It is not every day a UK-based retailer can say it sells clothes cheaper than the United States. Clothes, hotels and even electronic equipment is normally lower-priced in the US.
So on Monday retail analysts are buzzing about the disruptive nature of discount retailer Primark's foray into the US market.
The average local US retailer is charging three times that which Primark prices. And that is having a major impact on consumer behaviour, analysts say.
Since opening the first of eight US stores in Boston in September last year, Primark has started to bite the till receipts of the established US stores.
Analysts reckon Old Navy is one of Primark's most natural competitors. And here is the rub. While only the second cheapest to Primark, Old Navy announced last month it would be closing its Japan stores as part of a cost-cutting exercise while trying to boost its focus on the domestic US market, as well as Mexico and China.
So, Primark is in effect taking on Gap's unit in its most important space.
Analysts agree that Old Navy as well as Forever 21 - whose prices are double those of Primark - are most at risk from Primark's arrival. The segment of the retail most likely to feel under the weather in the months ahead could be the retailers geared at the teenager market.
What would be the right corporate response to such a risk? A pay cut for the chief?
Well, that's certainly how Burberry’s chief executive, Christopher Bailey, responded with a 75% pay cut after profits fell at the luxury fashion house.
Burberry Grp ADR (OTCMKTS:BURBY) said Bailey and other directors would receive no salary increase this year and that it would delay deciding on executive share plan awards by four months to November to see how efficiency measures were progressing.
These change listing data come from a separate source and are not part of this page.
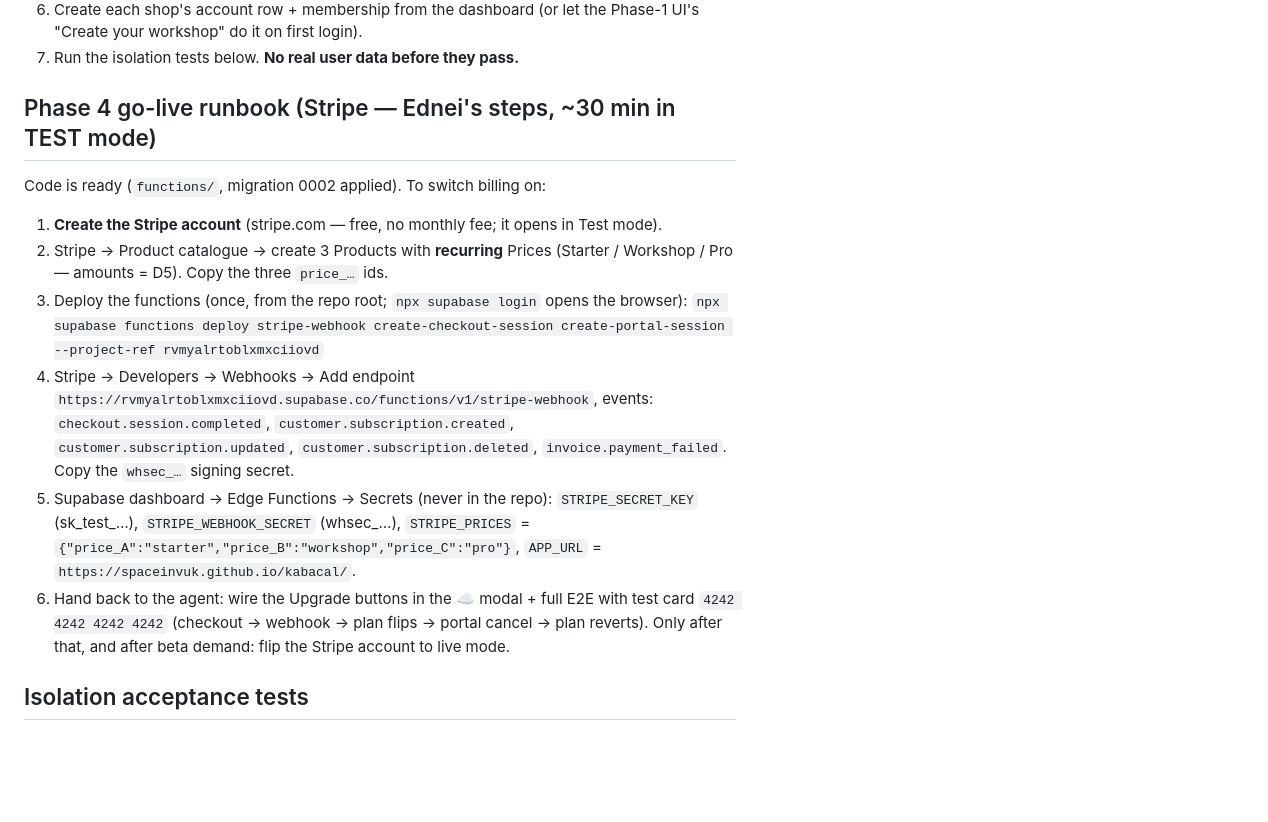
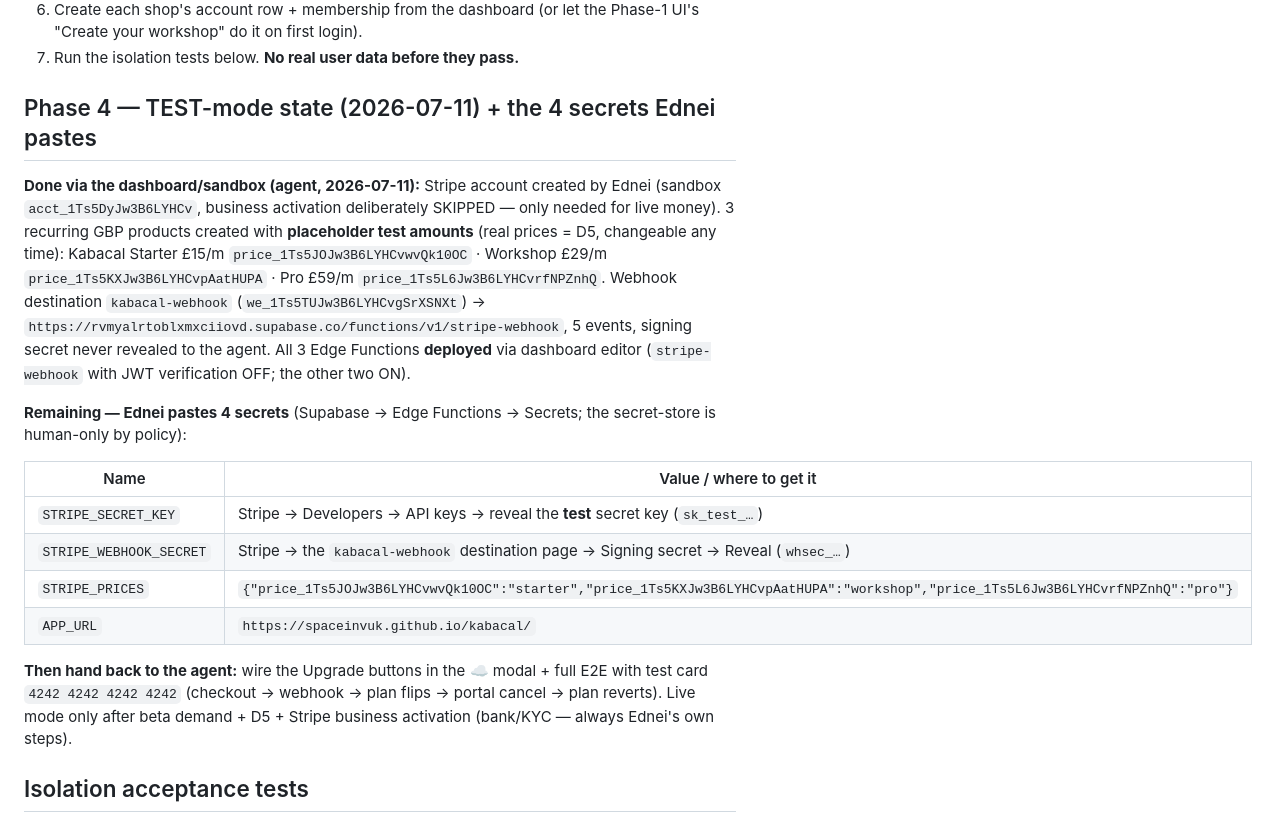
Before and after one commit to SpaceInvUK/kabacal, a Markdown page: supabase/README.md, the part around the change. Drawn GitHub-style; blank space fills up the shorter version.

Commit message:
Phase 4 test mode: Stripe sandbox configured + 3 Edge Functions deployed (docs)
Sandbox acct_1Ts5DyJw3B6LYHCv: 3 placeholder recurring prices (starter/workshop/
pro ids recorded), webhook kabacal-webhook -> the function (5 events, signing
secret never seen by the agent). Functions deployed via dashboard editor,
webhook JWT off. Secret-store is human-only (classifier) -> Ednei pastes the
4 secrets (table in supabase/README.md), then Upgrade buttons + 4242 E2E.

Co-Authored-By: Claude Fable 5 <noreply@anthropic.com>

```diff
--- a/supabase/README.md
+++ b/supabase/README.md
@@ -39,17 +39,20 @@ Copy `.env.example` to `.env` (**gitignored — never commit `.env`**). Only the
 6. Create each shop's account row + membership from the dashboard (or let the Phase-1 UI's "Create your workshop" do it on first login).
 7. Run the isolation tests below. **No real user data before they pass.**
 
-## Phase 4 go-live runbook (Stripe — Ednei's steps, ~30 min in TEST mode)
+## Phase 4 — TEST-mode state (2026-07-11) + the 4 secrets Ednei pastes
 
-Code is ready (`functions/`, migration 0002 applied). To switch billing on:
+**Done via the dashboard/sandbox (agent, 2026-07-11):** Stripe account created by Ednei (sandbox `acct_1Ts5DyJw3B6LYHCv`, business activation deliberately SKIPPED — only needed for live money). 3 recurring GBP products created with **placeholder test amounts** (real prices = D5, changeable any time): Kabacal Starter £15/m `price_1Ts5JOJw3B6LYHCvwvQk10OC` · Workshop £29/m `price_1Ts5KXJw3B6LYHCvpAatHUPA` · Pro £59/m `price_1Ts5L6Jw3B6LYHCvrfNPZnhQ`. Webhook destination `kabacal-webhook` (`we_1Ts5TUJw3B6LYHCvgSrXSNXt`) → `https://rvmyalrtoblxmxciiovd.supabase.co/functions/v1/stripe-webhook`, 5 events, signing secret never revealed to the agent. All 3 Edge Functions **deployed** via dashboard editor (`stripe-webhook` with JWT verification OFF; the other two ON).
 
-1. **Create the Stripe account** (stripe.com — free, no monthly fee; it opens in Test mode).
-2. Stripe → Product catalogue → create 3 Products with **recurring** Prices (Starter / Workshop / Pro — amounts = D5). Copy the three `price_…` ids.
-3. Deploy the functions (once, from the repo root; `npx supabase login` opens the browser):
-   `npx supabase functions deploy stripe-webhook create-checkout-session create-portal-session --project-ref rvmyalrtoblxmxciiovd`
-4. Stripe → Developers → Webhooks → Add endpoint `https://rvmyalrtoblxmxciiovd.supabase.co/functions/v1/stripe-webhook`, events: `checkout.session.completed`, `customer.subscription.created`, `customer.subscription.updated`, `customer.subscription.deleted`, `invoice.payment_failed`. Copy the `whsec_…` signing secret.
-5. Supabase dashboard → Edge Functions → Secrets (never in the repo): `STRIPE_SECRET_KEY` (sk_test_…), `STRIPE_WEBHOOK_SECRET` (whsec_…), `STRIPE_PRICES` = `{"price_A":"starter","price_B":"workshop","price_C":"pro"}`, `APP_URL` = `https://spaceinvuk.github.io/kabacal/`.
-6. Hand back to the agent: wire the Upgrade buttons in the ☁ modal + full E2E with test card `4242 4242 4242 4242` (checkout → webhook → plan flips → portal cancel → plan reverts). Only after that, and after beta demand: flip the Stripe account to live mode.
+**Remaining — Ednei pastes 4 secrets** (Supabase → Edge Functions → Secrets; the secret-store is human-only by policy):
+
+| Name | Value / where to get it |
+|---|---|
+| `STRIPE_SECRET_KEY` | Stripe → Developers → API keys → reveal the **test** secret key (`sk_test_…`) |
+| `STRIPE_WEBHOOK_SECRET` | Stripe → the `kabacal-webhook` destination page → Signing secret → Reveal (`whsec_…`) |
+| `STRIPE_PRICES` | `{"price_1Ts5JOJw3B6LYHCvwvQk10OC":"starter","price_1Ts5KXJw3B6LYHCvpAatHUPA":"workshop","price_1Ts5L6Jw3B6LYHCvrfNPZnhQ":"pro"}` |
+| `APP_URL` | `https://spaceinvuk.github.io/kabacal/` |
+
+**Then hand back to the agent:** wire the Upgrade buttons in the ☁ modal + full E2E with test card `4242 4242 4242 4242` (checkout → webhook → plan flips → portal cancel → plan reverts). Live mode only after beta demand + D5 + Stripe business activation (bank/KYC — always Ednei's own steps).
 
 ## Isolation acceptance tests
 
```
Also changed, not shown: ROADMAP.md (+12 -0 lines), STATUS.md (+2 -1 lines).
Burberry US shares were down 0.13% at $15.62.
Meanwhile, institutional investors led by UK pension funds are urging shareholders to vote down a recommended £70mln pay award to WPP advertising mogul Sir Martin Sorrell. If approved, the package would take his pay to £190mln.
The Local Authority Pension Fund Forum said Sorrell’s pay deal for 2015, one of the biggest in UK corporate history, was excessive and based on questionable targets.
WPP ADR (NASDAQ:WPPGY) shares were down 0.3% at $114.81.
Elsewhere, disposals were making news.
Devon Energy struck a definitive agreement with undisclosed parties to sell non-core upstream assets in east Texas, the Anadarko Basin and an overriding royalty interest in the northern Midland Basin.
According to the company, these transactions were subject to customary terms and conditions and were expected to close in the third quarter of the current year.
Also not doing Devon's share price any harm was news that Factory Mutual Insurance Company increased its stake in Devon Energy by 186% based on its latest first quarter regulatory filing with the SEC.
Factory Mutual Insurance Company bought 930,000 shares as the company’s stock declined 15.10% while stock markets rallied. The institutional investor held 1.43mln shares of the oil and gas production company at the end of Q1, valued at $39.24mln, and representing a $25mln injection.
Finally, Hertz Global Holdings Inc (NYSE:HTZ) shares gained 6.72% to $10.72 after the company said its board of directors has approved the planned separation of its equipment rental business into a stand-alone publicly traded company, Herc Holdings Inc. The board of new entity will be led by non-executive chairman Herbert Henkel and audit committee chair James Browning.